Okay, bear with me because this will be long, LOL!
First off, NO out of control dogs should be allowed anywhere near your guy. You have to make sure all encounters are with calm, friendly dogs with good social skills, because a crazy dog (like you said) will only make things worse.
Is there a particular situation or distance where he is set off? Like, is it only when dogs are approaching and passing by on the sidewalk, or is it just seeing a dog across the street or park that gets him riled up?
You're pretty much going to need to start from the beginning, and avoid any direct nose-to-nose encounters with any dogs for now. You want to find the set point between him being okay and starting to be fearful/aggressive, and step back just a bit from there. Have someone you know walk their dog within sight of him, but just far away enough that he doesn't mind. Give him lots of praise and treats for being good.
After doing this a few times, decrease the distance by a few feet and repeat the treats/praise if he's good. Continue doing this until he is comfortable being close around other dogs who are just passing by (still no meeting dogs just yet). Anytime he starts to react, take a step back and start over a bit farther away, because you moved too fast.
It will take time, but it can be done. Your guy doesn't sound too bad. Once he's comfortable having calm dogs walking past you, then you can try to start calm, positive interactions with the other dog.

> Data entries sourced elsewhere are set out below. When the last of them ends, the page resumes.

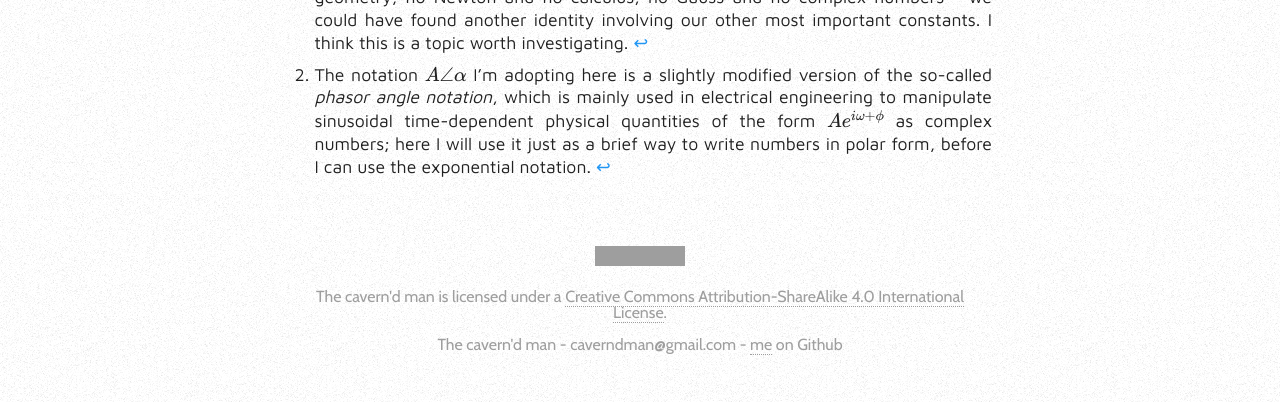
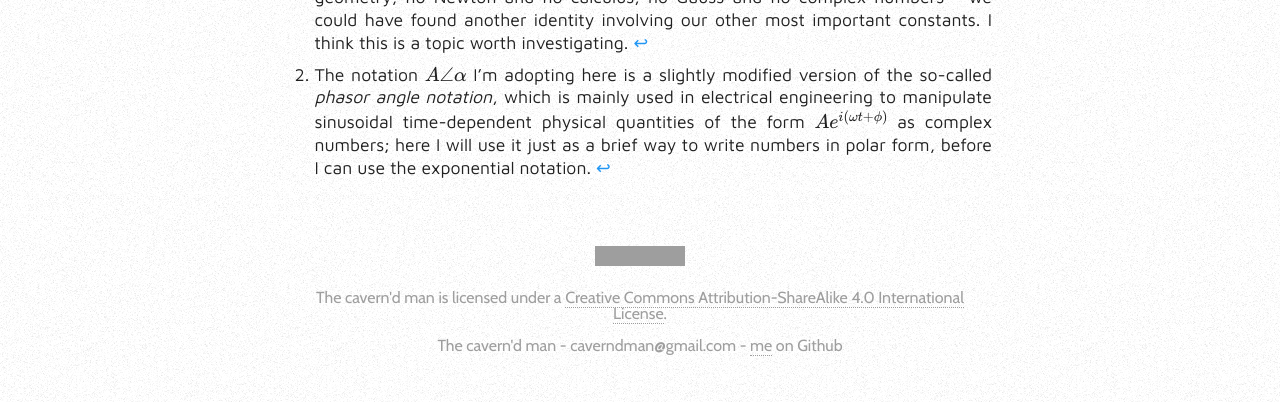
Before and after one commit to antonellopellecchia/caverndman-old, a Jekyll site: the page built from _posts/2016-06-16-another-intuitive-approach-eulers-formula.markdown, in a window 1280 px wide and 900 px high, scrolled down 5820 px. Shown: the part 498-900 px from the top of the window. Built offline with Jekyll 4.4.1, drawn with Linux system fonts in a browser that asks for light colours; nearby versions of some CDN libraries; formulas are drawn with MathJax 3; comment, search, counter and statistics services are not loaded; a style sheet for code colours, icons or effects is not loaded; grey boxes are pictures that could not be loaded.

Commit message:
Other minor change to Euler

```diff
--- a/_posts/2016-06-16-another-intuitive-approach-eulers-formula.markdown
+++ b/_posts/2016-06-16-another-intuitive-approach-eulers-formula.markdown
@@ -109,4 +109,4 @@ Let us generalize our definition a bit. As we said earlier, if $$z=s+it$$ we can
 This is, of course, Euler's formula in its most general form. But instead of thinking of its mathematical formulation, it is much more useful and insightful to think of the exponential function as a combination of a growth (the $$s$$ part) and a rotation in the complex plane.
 
 [^1]: For what I know, if the history of science had gone another way - no Euclid and no geometry, no Newton and no calculus, no Gauss and no complex numbers - we could have found another identity involving our other most important constants. I think this is a topic worth investigating.
-[^2]: The notation $$A\angle\alpha$$ I'm adopting here is a slightly modified version of the so-called *phasor angle notation*, which is mainly used in electrical engineering to manipulate sinusoidal time-dependent physical quantities of the form $$ A e^{i\omega+\phi} $$ as complex numbers; here I will use it just as a brief way to write numbers in polar form, before I can use the exponential notation.
+[^2]: The notation $$A\angle\alpha$$ I'm adopting here is a slightly modified version of the so-called *phasor angle notation*, which is mainly used in electrical engineering to manipulate sinusoidal time-dependent physical quantities of the form $$ A e^{i(\omega t+\phi)} $$ as complex numbers; here I will use it just as a brief way to write numbers in polar form, before I can use the exponential notation.
```
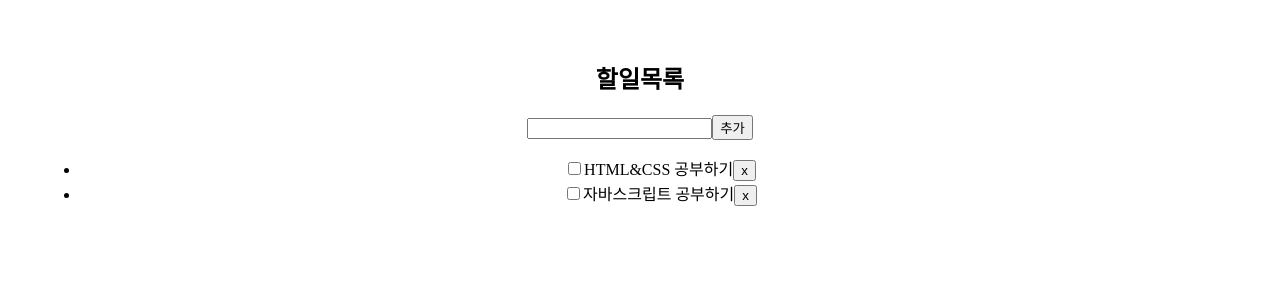
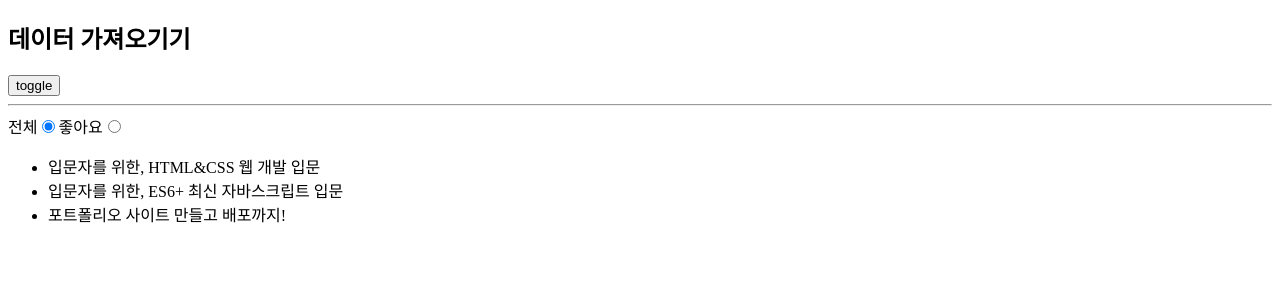
Before and after one commit to yongjinjung/learn-react, a React (Vite) app: page / in a window 1280 px wide. Shown: the top 300 px of the page. Built offline with nearby package versions, Linux system fonts and the light colour scheme.

Commit message:
useEffect Hook

```diff
--- /dev/null
+++ b/public/data/courses_all.json
@@ -0,0 +1,26 @@
+[
+  {
+     "id":0,
+     "title":"입문자를 위한, HTML&CSS 웹 개발 입문",
+     "description":"웹 개발에 필요한 기본 지식을 배웁니다.",
+     "thumbnail":"/img/htmlcss.png",
+     "isFavorite":false,
+     "link":"https://inf.run/JxyyT"
+  },
+  {
+     "id":1,
+     "title":"입문자를 위한, ES6+ 최신 자바스크립트 입문",
+     "description":"쉽고! 알찬! 내용을 준비했습니다.",
+     "thumbnail":"/img/js.png",
+     "isFavorite":true,
+     "link":"https://inf.run/Kpnd"
+  },
+  {
+     "id":2,
+     "title":"포트폴리오 사이트 만들고 배포까지!",
+     "description":"포트폴리오 사이트를 만들고 배포해 보세요.",
+     "thumbnail":"/img/portfolio.png",
+     "isFavorite":true,
+     "link":"https://inf.run/YkAN"
+  }
+]
--- /dev/null
+++ b/src/AppEffect.jsx
@@ -0,0 +1,59 @@
+import React, { Fragment, useEffect, useState } from 'react';
+
+function Courses(props) {
+
+  const [list, setList] = useState([]);
+  const [filter, setFilter] = useState('all');
+
+  useEffect(()=>{
+    //const jsonData = filter === 'all'? 'courses_all.json':'courses_favorite.json';
+    fetch(`data/courses_${filter}.json`)
+    .then((res) => res.json())
+    .then( data => {
+      console.log('👍😁데이터 조회 성공');
+      setList(data)
+    })
+
+    return ()  => {
+      console.log('😒 연결 해제 ~!');
+
+    }
+  },[filter])
+
+  return (
+    <Fragment>
+      <label htmlFor="all">전체</label>
+      <input id="all" type="radio" value="all" checked={filter === 'all'} onChange={(e) => setFilter(e.target.value)}/>
+      <label htmlFor="favorite">좋아요</label>
+      <input id="favorite" type="radio" value="favorite" checked={filter === 'favorite'} onChange={(e) => setFilter(e.target.value)}/>
+      <ul>
+        {list.map( item =>
+          (<li key={item.id}>{item.title}</li>)
+        )}
+      </ul>
+    </Fragment>
+  )
+
+}
+
+function AppEffect(props) {
+
+   // 1] DOM 조작하기
+  // useEffect(() => {
+  //   const $h2 = document.querySelector('#title');
+  //   $h2.textContent = 'Data Fetching';
+  // }, []);
+  const [show, setShow] = useState(true);
+
+
+  return (
+    <>
+      <h2 id="title">데이터 가져오기기</h2>
+      <button onClick={ (e) =>{ setShow(!show)}}>toggle</button>
+      <hr />
+      {show && <Courses />}
+    </>
+  );
+}
+
+export default AppEffect;
--- a/src/main.jsx
+++ b/src/main.jsx
@@ -1,6 +1,6 @@
 import React from 'react'
 import ReactDOM from 'react-dom/client'
-import App from './AppTodo'
+import App from './AppEffect'
 import './index.css'
 
 ReactDOM.createRoot(document.getElementById('root')).render(
```
Also changed, not shown: public/data/courses_favorite.json (added, +18 -0 lines).
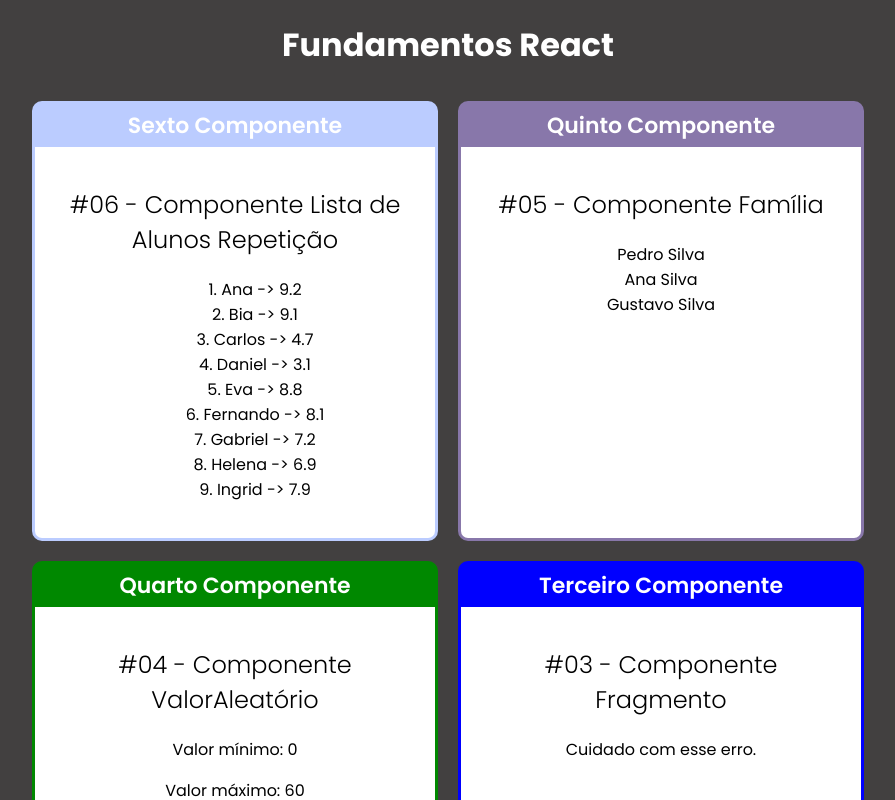
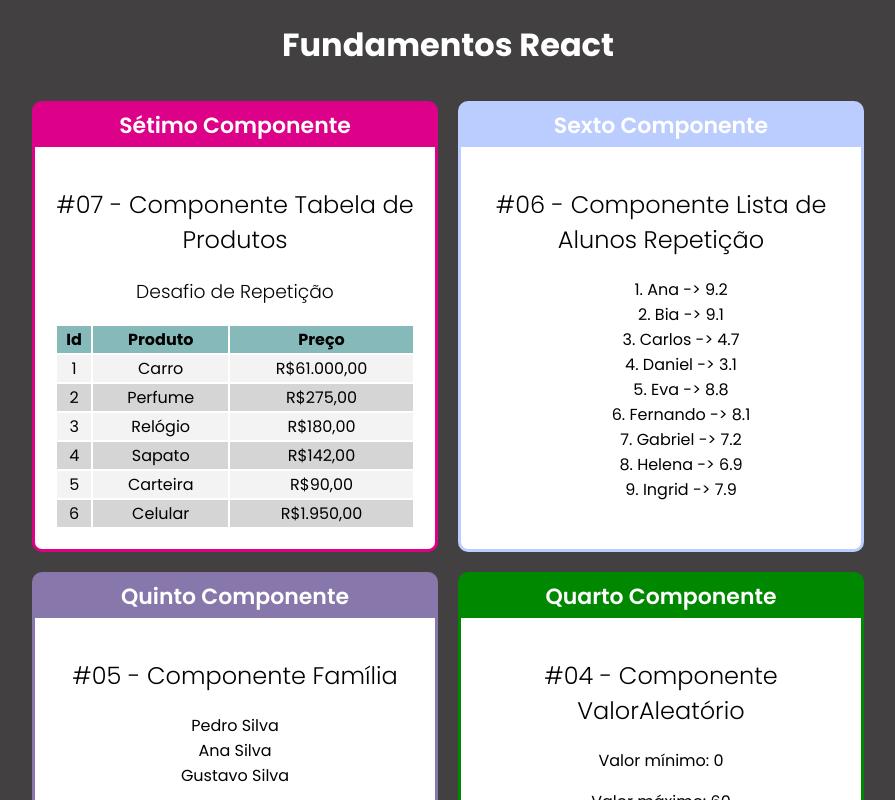
Before and after one commit to barbaracalderon/fundamentos-react, a React (Create React App) app: page / in a window 1280 px wide. Shown: the top 800 px of the page, without its empty margins (192-1087 px from the left). Built offline with nearby package versions, Linux system fonts and the light colour scheme.

Commit message:
Created and finished the challenge (table of products)

```diff
--- a/src/App.jsx
+++ b/src/App.jsx
@@ -8,11 +8,15 @@
 import Familia from "./components/basicos/Familia";
 import FamiliaMembro from "./components/basicos/FamiliaMembro";
 import ListaAlunos from "./components/repeticao/ListaAlunos";
+import TabelaProdutos from "./components/repeticao/TabelaProdutos";
 
 export default () =>
     <div id="App">
         <h1>Fundamentos React</h1>
         <div className="Cards">
+            <Card titulo = "Sétimo Componente" color="#d08">
+                <TabelaProdutos />
+            </Card>
             <Card titulo="Sexto Componente" color="#bcf">
                 <ListaAlunos />
             </Card>
--- /dev/null
+++ b/src/components/layout/ListaProdutos.css
@@ -0,0 +1,15 @@
+.TabelaProdutos table {
+    width: 100%;
+}
+
+.TabelaProdutos th {
+    background-color: rgb(134, 186, 186);
+}
+
+.TabelaProdutos .Impar {
+    background-color: rgb(213, 213, 213);
+}
+
+.TabelaProdutos .Par {
+    background-color: rgb(243, 243, 243);
+}
--- /dev/null
+++ b/src/components/repeticao/TabelaProdutos.jsx
@@ -0,0 +1,36 @@
+import React from 'react'
+import produtos from '../../data/produtos.js'
+import '../layout/ListaProdutos.css'
+
+export default props => {
+    const listaDeProdutos = produtos.map((produto, i) => {
+        return (
+                <tr key={produto.id} className={i % 2 == 0 ? 'Par' : 'Impar'}>
+                    <td> { produto.id } </td>
+                    <td> { produto.nome } </td>
+                    <td> { produto.preco } </td>
+                </tr>
+        );
+    });
+
+    return (
+        <div>
+            <h2>#07 - Componente Tabela de Produtos</h2>
+            <h3>Desafio de Repetição</h3>
+            <div class="TabelaProdutos">
+                <table>
+                    <thead>
+                        <tr>
+                            <th>Id</th>
+                            <th>Produto</th>
+                            <th>Preço</th>
+                        </tr>
+                    </thead>
+                    <tbody>
+                        { listaDeProdutos }
+                    </tbody>
+                </table>
+            </div>
+        </div>
+    )
+}
--- /dev/null
+++ b/src/data/produtos.js
@@ -0,0 +1,8 @@
+export default [
+    {id: 1, nome: 'Carro', preco: 'R$61.000,00'},
+    {id: 2, nome: 'Perfume', preco: 'R$275,00'},
+    {id: 3, nome: 'Relógio', preco: 'R$180,00'},
+    {id: 4, nome: 'Sapato', preco: 'R$142,00'},
+    {id: 5, nome: 'Carteira', preco: 'R$90,00'},
+    {id: 6, nome: 'Celular', preco: 'R$1.950,00'}
+]
```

It would be best if you use the same person and dog this whole time, so he becomes accustomed to that dog while you were desensitizing him.
Sometimes it helps to keep yourself between your dog and the other one, because it helps remind your dog that you are in charge of the situation and that you'll protect him. Walk the dogs side by side, not allowing any direct sniffing, or head-to-head meetings. This helps them realize that this is a friend, and not a foe. You, your dog, your friend, and their dog, become a pack in the dog's mind when you all walk together.
If that goes well, then you can allow your dog to sniff the other dog's behind first (it lets him be dominant and get to know the dog in a less threatening way than face-to-face). Then let the other dog sniff. Keep LOOSE leashes all the time, and be sure YOU are calm, too. Watch for any aggressive/negative posturing, such as squaring off, staring, hackling, etc. If anything like that starts, calmly walk away with your dog to let him cool down, then start the group walk again.
I can't stress enough that you must use a calm, submissive dog that has good social skills for these meetings. Often, a reactive dog seeing that the other dog is just calmly looking at him like, "Dude, what's your deal?" will actually calm down, realizing he's acting like an idiot. You definitely want to stay away from a dog that will react back if your dog acts up. Keep these positive, just-sniffing meetings short and sweet. Repeat them several times, until he is totally relaxed (or even eager) when seeing his new "friend." After that, you can carefully let them off leash together and see how they play. Keep a squirt bottle or hose nearby just in case.
Dogs are naturally social, so once he realizes that this dog is a friend and gets to really play like a dog, he'll see that he's been missing out, and will probably have no problems meeting other friendly, calm dogs. You want to steer clear of hyper, reactive dogs, no matter how good your dog becomes, because you don't want to undo all that work.
Hope this helps, good luck! I know many others on this board have a lot of experience, so I know someone else will chime in.